Editor’s Note: Brett Berry of Bristolville, Ohio, says, “About 10 years ago when I first started helping Zink Calls and Avian-X Decoys, I also became a pro staffer for Mossy Oak. I hunt turkeys in the spring and fall and use my turkey dogs during fall hunting. I try to hunt every day of the week during Ohio’s turkey season. I also hunt West Virginia and Pennsylvania, and I’m hunting in Wyoming in mid-May. I generally hunt about 100 days a year.”
Once I fill my turkey tags, I take family, friends, writers and anyone else who has a tag to fill. I help scout, locate and call turkeys for them to take. I recently guided for the Ohio Division of Wildlife and Natural Resources and the National Wild Turkey Federation’s Partnership Hunt. I have been guiding for that event for the last four years, and it’s a really great event for young people. It is a scholarship hunt for young people in Ohio.
The participants each write an essay on “What Hunting Means to Me” that they send to the NWTF. The NWTF selects 25 or 30 top essays that are given to the Ohio Division of Wildlife. The ones the Division picks are each given a college scholarship for $1,500, and they get to attend the turkey hunt. Those best essays are entered into a national contest, and the winner of the national contest receives a $15,000 scholarship.

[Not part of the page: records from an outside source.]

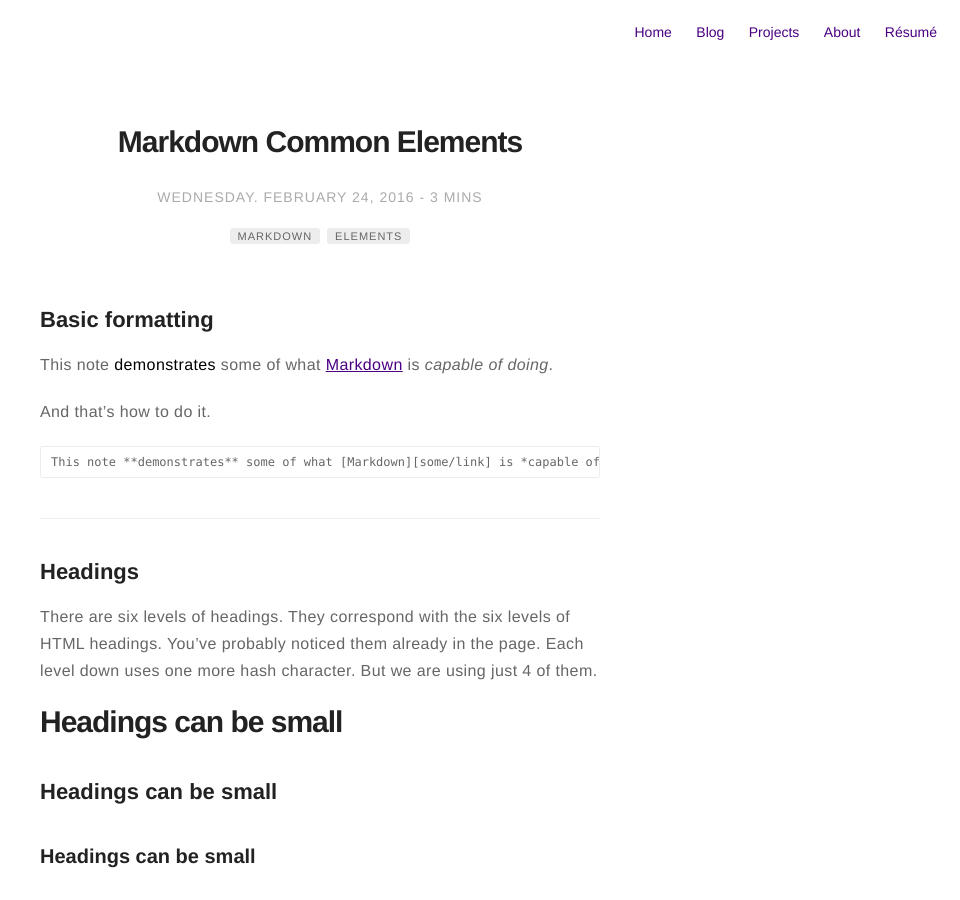
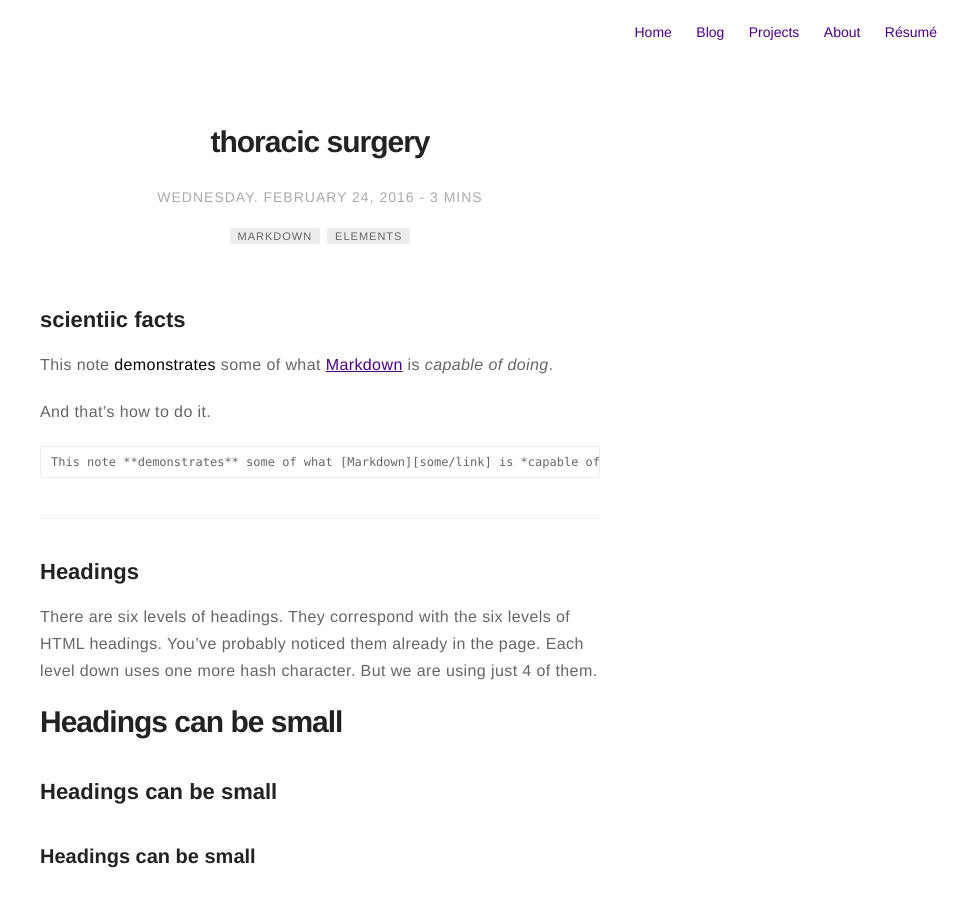
Before and after one commit to abdulla167/Abdulla-Elsayed, a Jekyll site: the page built from _posts/2016-02-24-markdown-common-elements.markdown, in a window 1280 px wide and 900 px high. Shown: the whole window, without its empty margins (320-1280 px from the left). Built offline with Jekyll 4.4.1, drawn with Linux system fonts in a browser that asks for light colours; comment, search, counter and statistics services are not loaded; some of the changed text lies outside the part shown.

Commit message:
first commit

```diff
--- a/_posts/2016-02-24-markdown-common-elements.markdown
+++ b/_posts/2016-02-24-markdown-common-elements.markdown
@@ -1,19 +1,19 @@
 ---
-title: "Markdown Common Elements"
+title: "thoracic surgery"
 layout: post
 date: 2016-02-24 22:44
-image: /assets/images/markdown.jpg
+image: /assets/images/ana.jpg
 headerImage: false
 tag:
 - markdown
 - elements
 star: true
 category: blog
-author: johndoe
-description: Markdown summary with different options
+author: Abdulla Elsayed
+description: thoracic surgery patient survival
 ---
 
-## Basic formatting
+##  scientiic facts
 
 This note **demonstrates** some of what [Markdown][1] is *capable of doing*.
 
```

These young people also receive $250 to $500 scholarships from their local chapters of the NWTF.
The top 10 essayists also got a Mossy Oak package that included Mossy Oak shirts, pants, caps and other Mossy Oak clothing. This year, each participant received a 870 Remington shotgun, Zink Calls gave a friction call, and Avian-X donated one decoy to each youngster. Several other call makers sent calls for us to give to the kids when we hunted.
The guided, 2-day turkey hunt was at Salt Fork State Lodge at the Salt Fork Park and was held on the first Saturday and Sunday of Ohio’s turkey season. Members of the NWTF came in to help guide, I’m the calling guide, and we also have a land guide who has access to private farms. One of the hunter’s parents gets to go along too.

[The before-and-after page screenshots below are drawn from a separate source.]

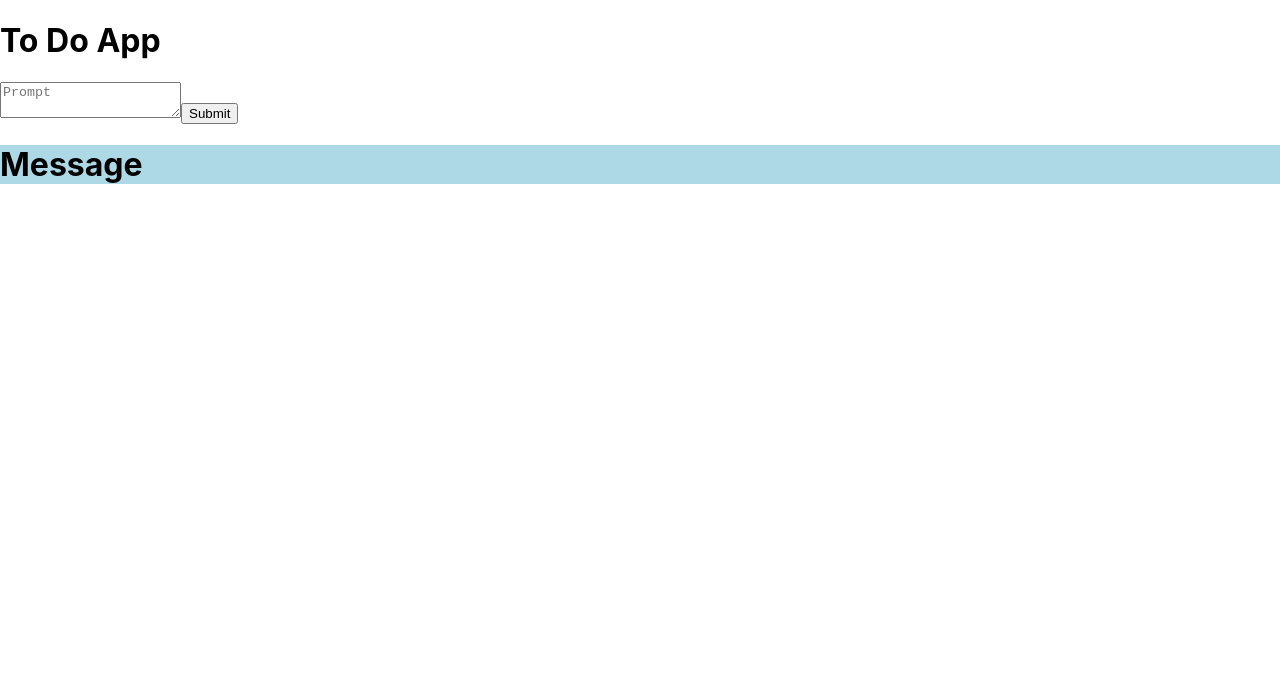
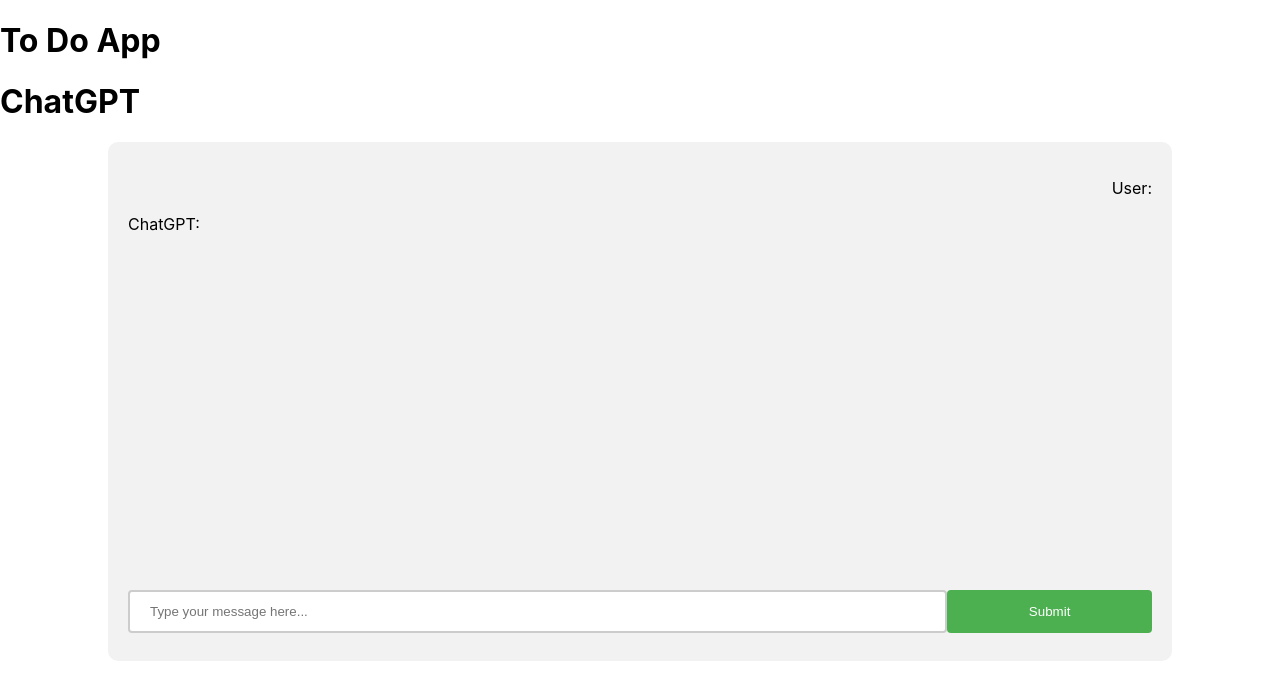
Before and after one commit to moksudahmed/chatgptapp, a React (Create React App) app in the folder client/: page / in a window 1280 px wide. Shown: the top 700 px of the page. Built offline with nearby package versions, Linux system fonts and the light colour scheme.

Commit message:
Update App.js

```diff
--- a/client/src/App.js
+++ b/client/src/App.js
@@ -1,6 +1,8 @@
 import React, {Component} from 'react';
 import Home from './Components/Home';
 import Data from './Components/Data';
+import ChatGPT from './Components/ChatGPT';
+
 const title = 'To Do App';
 
  class App extends Component {
@@ -9,7 +11,7 @@
          return (
              <div>
                 <h1>{title}</h1>
-                 <Home />
+                 <ChatGPT />
              </div>
          );
      }
```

Each hunter has a mentor who goes along with the rest of us to watch the hunt unfold. Last year, the chief of the Ohio Division of Wildlife, Keith Scott Zody, hunted with my hunter, the hunter’s dad, the land guide and me. We usually don’t set up in blinds, but this year we did because the rain was pouring down that morning when we went out. When the weather broke, we got out of our blind and started moving around hunting turkeys.
Tomorrow: A First Turkey Hunt for Serena Juchnowski